    About signal levels

    The trick with recording (not just in the case, but in all sorts of recordings) is to get as hot a signal as possible that isn't too powerful. If your signal is too low, the quiet portions of the music can get lost in the ever-present background hiss and noise. So you want to boost your music signal as much as possible, relative to the background sound. However, if the signal is too high, the loud portions will over-drive the recording circuitry, causing audible distortion and clipping. Most recording software (and hardware) will include meters, (known in the trade as VU Meters). Typically, the top portion will be coloured red. While playing or recording, you're best off if the signal is high, going into the red momentarily. If it is in the red for extended periods, you're probably getting a distorted signal. If it's never in the red, you're probably too quiet.

    You may be able to adjust the level with a Gain or Level control (as in the Mac Sound control panel or the Windows speaker controls), or with a volume control on your stereo. (Depending how you're hooked up, your stereo's volume controls may or may not affect the strength of the signal being sent from your audio equipment to your computer). If you can't control the levels at this stage, you're better off with a lower-strength signal; you can boost a quiet sound later, but if you've recorded a distorted signal, there's nothing you can do later to get rid of the distortion. However, if your signal is too low, you'll get a lot of background noise, and boosting the signal will also boost this noise, sometimes making the music unlistenable.

    Unlike the Mac equivalents, in Windows, the speaker controls offer level controls, but no metering to show the effect of making changes. To get meters, you need to use some of the software discussed below. This is more awkward, having to keep two windows open at once, but it can be done!)

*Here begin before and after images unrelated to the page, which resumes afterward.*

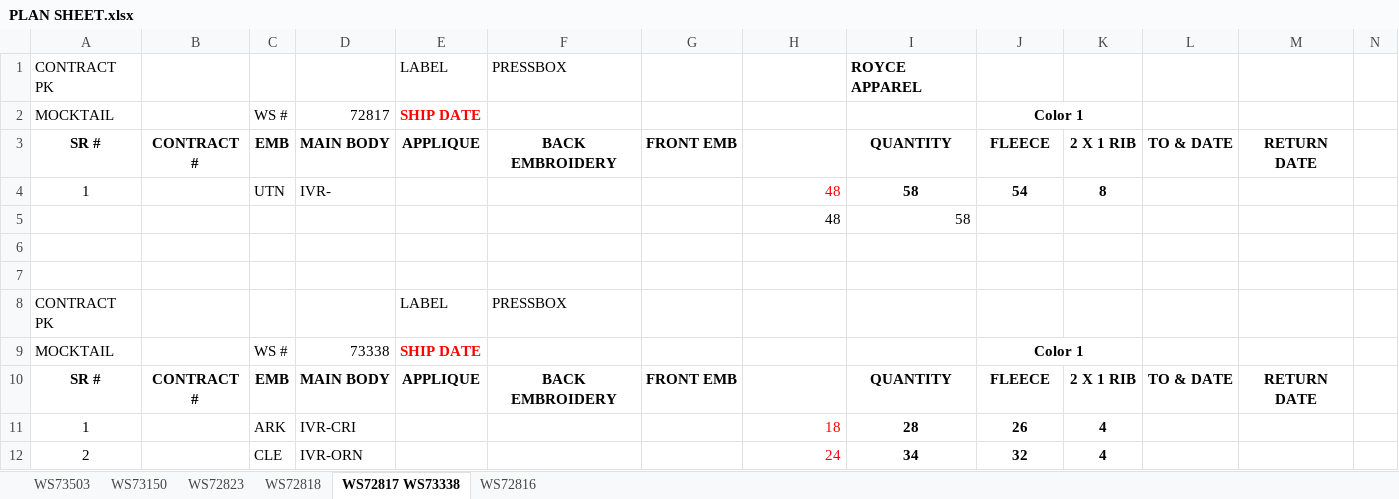
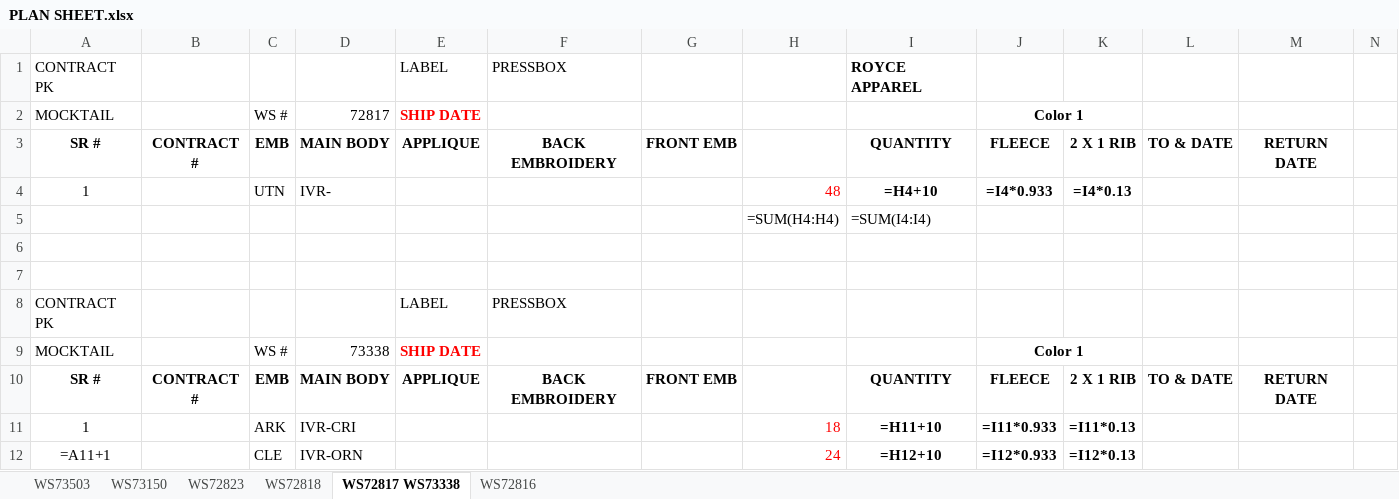
Before and after one commit to Safiurrehmann/orderplanner, an Excel workbook: PLAN SHEET.xlsx, sheet WS72817 WS73338, drawn as a sheet; only a part is shown; values as stored, in another font and other column widths than the file's, no borders; formulas without a stored value are shown as written; removed rows and columns are numbered as before the commit, all else as after; rows hold the shown columns only; the diff names each change by its address in the sheet, - before the commit and + after, or states it on an @@ line.

```diff
--- a/PLAN SHEET.xlsx (sheet WS72817 WS73338)
+++ b/PLAN SHEET.xlsx (sheet WS72817 WS73338)
-I4: 58
+I4: =H4+10
-J4: 54
+J4: =I4*0.933
-K4: 8
+K4: =I4*0.13
-row 5:  |  |  |  |  |  |  | 48 | 58
+row 5:  |  |  |  |  |  |  | =SUM(H4:H4) | =SUM(I4:I4)
-I11: 28
+I11: =H11+10
-J11: 26
+J11: =I11*0.933
-K11: 4
+K11: =I11*0.13
-row 12: 2 |  | CLE | IVR-ORN |  |  |  | 24 | 34 | 32 | 4
+row 12: =A11+1 |  | CLE | IVR-ORN |  |  |  | 24 | =H12+10 | =I12*0.933 | =I12*0.13
```
Also changed, not shown: sheet WS73503, sheet WS72823, sheet WS72816, sheet WS72818, sheet WS73150, hidden cells, charts or pictures, 7 other files.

    On to Part 3: Ready to Record (Windows)

    Last updated: July 7, 2003

    The complete Burning CDs from LPs and Tapes series:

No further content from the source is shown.